First Minister Nicola Sturgeon was praised for setting out measures including £15 million for an extra 1,500 electric charging points for vehicles.
But environmental organisations said the plans did not go far enough to drive transformational change towards low-carbon transport.
Transform Scotland director Colin Howden said: “The announcement of 1,500 new electric vehicle charge points, ‘Switched on Taxis’, and investment in Mobility as a Service will help to varying degrees in decarbonising transport.
“But the intended level of investment here is pitifully small compared to that being spent on the multi-billion road-building programme.
“The announcement sees no additional investment in walking and cycling, the most healthy and sustainable modes of transport.
“There is also no new investment for bus services beyond the £1.7m for the previously-announced Scottish Green Bus Fund.”
Friends of the Earth Scotland director Dr Richard Dixon said: “Investment in electric vehicles and active travel is encouraging, but this was a missed opportunity to enable local authorities to run their own bus services in the interests of local people.

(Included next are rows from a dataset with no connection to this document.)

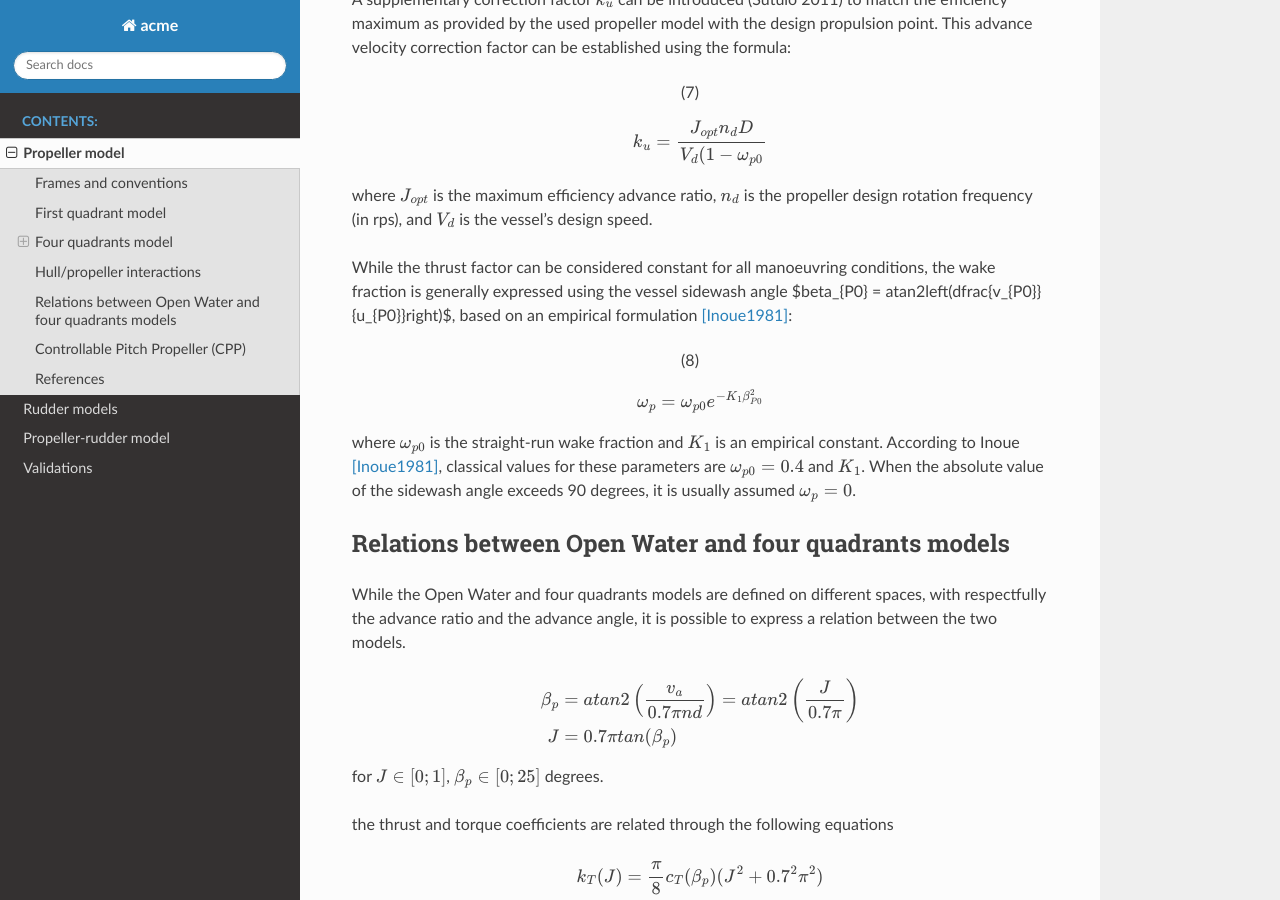
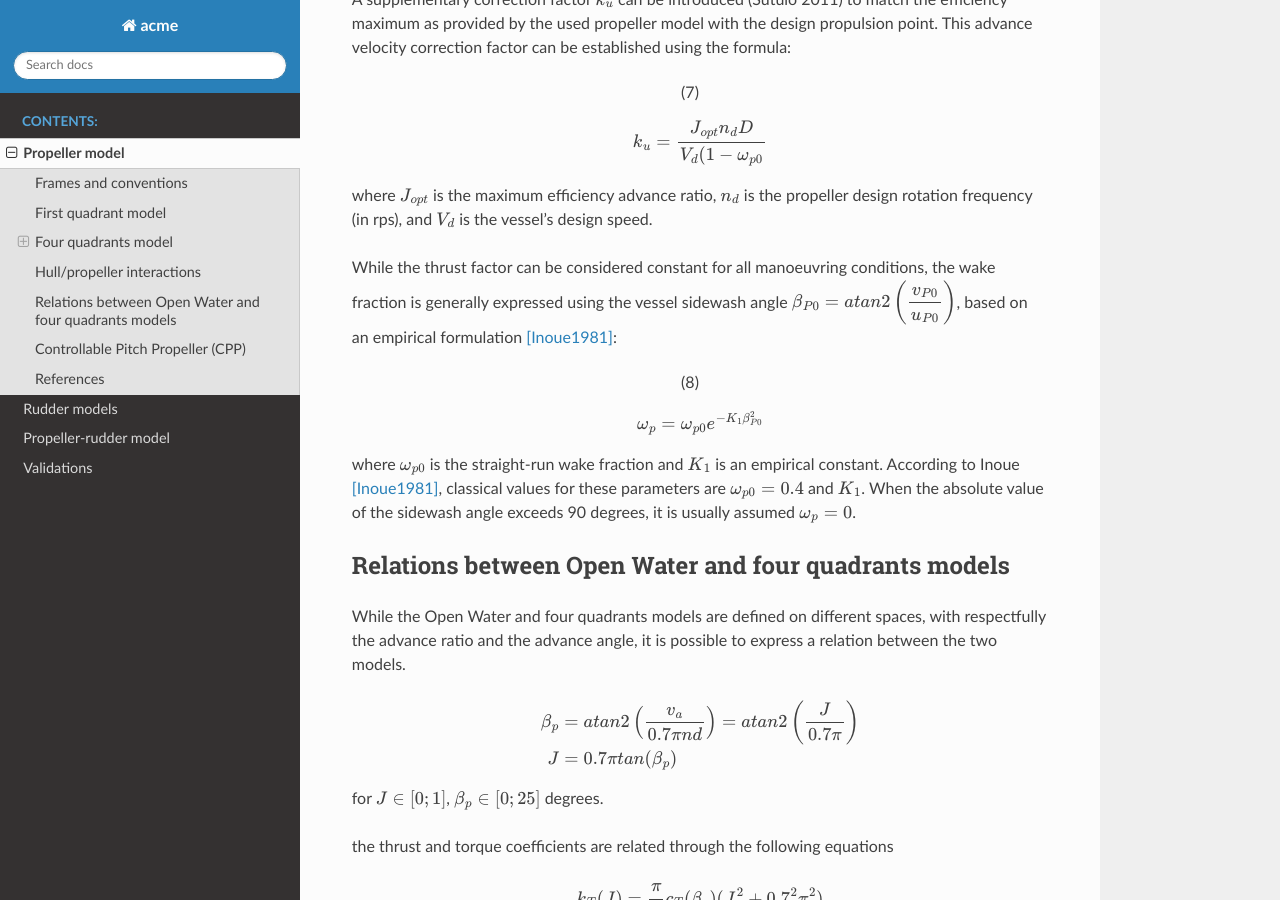
Before and after one commit to srmainwaring/acme, a Sphinx documentation site: the page built from doc/theory/source/propeller.rst, in a window 1280 px wide and 900 px high, scrolled down 4654 px. Built offline with Sphinx 7.4.7 and the Read the Docs theme 2.0.0, drawn with Linux system fonts in a browser that asks for light colours; part of the change alters nothing that is shown.

```diff
--- a/doc/theory/source/conf.py
+++ b/doc/theory/source/conf.py
@@ -105,6 +105,7 @@ latex_elements = {
 #     # \counterwithin{table}{chapter}''',
     # Latex figure (float) alignment
     'figure_align': 'H',
+    'releasename': '[CONFIDENTIAL]'
 }
 
 latex_logo = '_static/D-ICE-v.png'
--- a/doc/theory/source/propeller.rst
+++ b/doc/theory/source/propeller.rst
@@ -73,7 +73,8 @@ the following table. Those quadrants are described in a macro fashion, using the
     Description of the 4 quadrants of operation, for a right-handed propeller
 
 .. warning::
-    This definition is different from the quadrants description traditionally defined to match the :math:`J`, :math:`k_T` and :math:`k_Q` nomenclature.
+    This definition is different from the quadrants description traditionally defined to match the :math:`J`, :math:`k_T`
+    and :math:`k_Q` nomenclature.
     It is also different to the one, based on the advance angle, below.
 
 Advance angle
@@ -171,7 +172,7 @@ where :math:`J_{opt}` is the maximum efficiency advance ratio, :math:`n_d` is th
 (in rps), and :math:`V_d` is the vessel's design speed.
 
 While the thrust factor can be considered constant for all manoeuvring conditions, the wake fraction is generally
-expressed using the vessel sidewash angle $beta_{P0} = atan2\left(\dfrac{v_{P0}}{u_{P0}}\right)$, based on an empirical
+expressed using the vessel sidewash angle :math:`\beta_{P0} = atan2\left(\dfrac{v_{P0}}{u_{P0}}\right)`, based on an empirical
 formulation [Inoue1981]_:
 
 .. math::
```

“Councils should also be given powers to implement Workplace Parking Levies to help cut the the toxic air pollution and congestion in our cities.”
Alister Hamilton, Electric Vehicle Association (EVA) Scotland director, welcomed the measures.

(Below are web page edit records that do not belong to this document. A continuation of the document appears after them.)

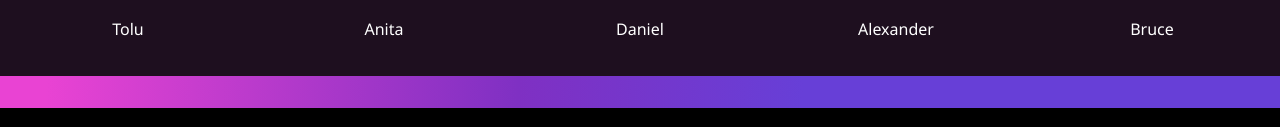
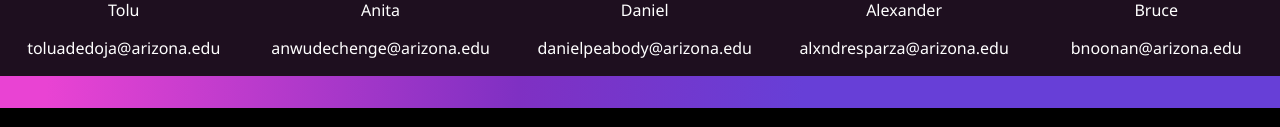
Before and after one commit to danielpeabody/techLeap, a website: page public-html/about.html in a window 1280 px wide. Shown: the part 1489-1616 px from the top of the page. Drawn offline with Linux system fonts and the light colour scheme.

Commit message:
added emails

```diff
--- a/public-html/about.html
+++ b/public-html/about.html
@@ -57,22 +57,27 @@
     <div class="headshot">
       <img src="images\tolu_techleap.jpeg" alt="">
       <p>Tolu</p>
+      <p>toluadedoja@arizona.edu</p>
     </div>
     <div class="headshot">
       <img src="images\Anita_in_red.JPG" alt="">
       <p>Anita</p>
+      <p>anwudechenge@arizona.edu</p>
     </div>
     <div class="headshot">
       <img src="images\daniel.jpg" alt="">
       <p>Daniel</p>
+      <p>danielpeabody@arizona.edu</p>
     </div>
     <div class="headshot">
       <img src="images\alexander.jpg" alt="">
       <p>Alexander</p>
+      <p>alxndresparza@arizona.edu</p>
     </div>
     <div class="headshot">
       <img src="images\headshot_4.png" alt="">
       <p>Bruce</p>
+      <p>bnoonan@arizona.edu</p>
     </div>
   </div>
 
```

“We are delighted with the Scottish Government’s commitment to support widespread adoption of electric travel north of the border,” he said.
“Targets to phase out the production of new petrol and diesel cars and vans by 2032 can only be achieved with the correct infrastructure in place.”

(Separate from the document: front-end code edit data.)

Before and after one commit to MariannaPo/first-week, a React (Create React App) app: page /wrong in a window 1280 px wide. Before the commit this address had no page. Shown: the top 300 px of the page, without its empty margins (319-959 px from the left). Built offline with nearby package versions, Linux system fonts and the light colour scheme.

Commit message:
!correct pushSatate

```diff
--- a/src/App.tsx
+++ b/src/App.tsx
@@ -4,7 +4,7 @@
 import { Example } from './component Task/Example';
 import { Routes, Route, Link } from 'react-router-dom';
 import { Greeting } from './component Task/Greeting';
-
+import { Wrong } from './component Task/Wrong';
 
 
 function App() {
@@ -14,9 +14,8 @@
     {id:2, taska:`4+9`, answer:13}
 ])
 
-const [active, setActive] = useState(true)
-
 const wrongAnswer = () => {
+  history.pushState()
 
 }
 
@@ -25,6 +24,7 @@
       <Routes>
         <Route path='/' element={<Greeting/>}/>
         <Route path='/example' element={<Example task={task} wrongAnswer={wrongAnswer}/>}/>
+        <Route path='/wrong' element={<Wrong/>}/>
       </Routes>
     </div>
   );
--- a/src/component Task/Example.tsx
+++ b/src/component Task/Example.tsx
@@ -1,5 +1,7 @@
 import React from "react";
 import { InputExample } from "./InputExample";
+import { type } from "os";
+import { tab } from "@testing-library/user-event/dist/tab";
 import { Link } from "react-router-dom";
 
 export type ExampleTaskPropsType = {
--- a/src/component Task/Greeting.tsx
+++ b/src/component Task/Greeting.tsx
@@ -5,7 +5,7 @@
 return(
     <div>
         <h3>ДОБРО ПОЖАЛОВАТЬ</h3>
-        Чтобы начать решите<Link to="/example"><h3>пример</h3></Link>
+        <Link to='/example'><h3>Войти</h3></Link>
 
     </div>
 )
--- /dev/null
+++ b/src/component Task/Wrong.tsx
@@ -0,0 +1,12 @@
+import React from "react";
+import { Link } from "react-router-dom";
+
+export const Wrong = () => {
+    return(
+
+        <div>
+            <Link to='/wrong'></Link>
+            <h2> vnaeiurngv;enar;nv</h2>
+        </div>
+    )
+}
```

Claire Mack, chief executive of Scottish Renewables, said: “Expansion of Scotland’s electric vehicle infrastructure will make it easier for drivers to cut carbon and take advantage of the renewable power produced here in Scotland while embracing the shift to a smarter, more modern energy system.”
Elsewhere there was praise for a biodiversity challenge fund to support habitat creation projects and encourage increased access to nature.
Anne McCall, director of RSPB Scotland, said: “We are delighted that the Government has announced a Biodiversity Challenge Fund of up to £2 million.
“This will support the delivery of key projects that will allow Scotland to move closer to making good on its 2020 commitments under the UN Convention on the Conservation of Biological Diversity.
“However, the funding for this needs to be sufficient and ongoing to guarantee achievements that we can be proud of in Beijing, where the 2020 conference for this critical international treaty will take place.”
Scottish Natural Heritage chair Mike Cantlay said: “As the First Minister has clearly stated, ‘Scotland is a beautiful country and we are blessed with abundant natural resources to rival the best in the world.
“We recognise that it is our duty to protect and enhance these assets as essential to our economy, culture, way of life and the wellbeing of future generations.
“The announcement of a new Biodiversity Challenge Fund of up to £2m to aid and improve habitats for our key species and encourage, where appropriate, greater access to Scotland’s fabulous nature is a really strong signal and direction of that focus, a focus we all need to place on protecting and enhancing our great outdoors.”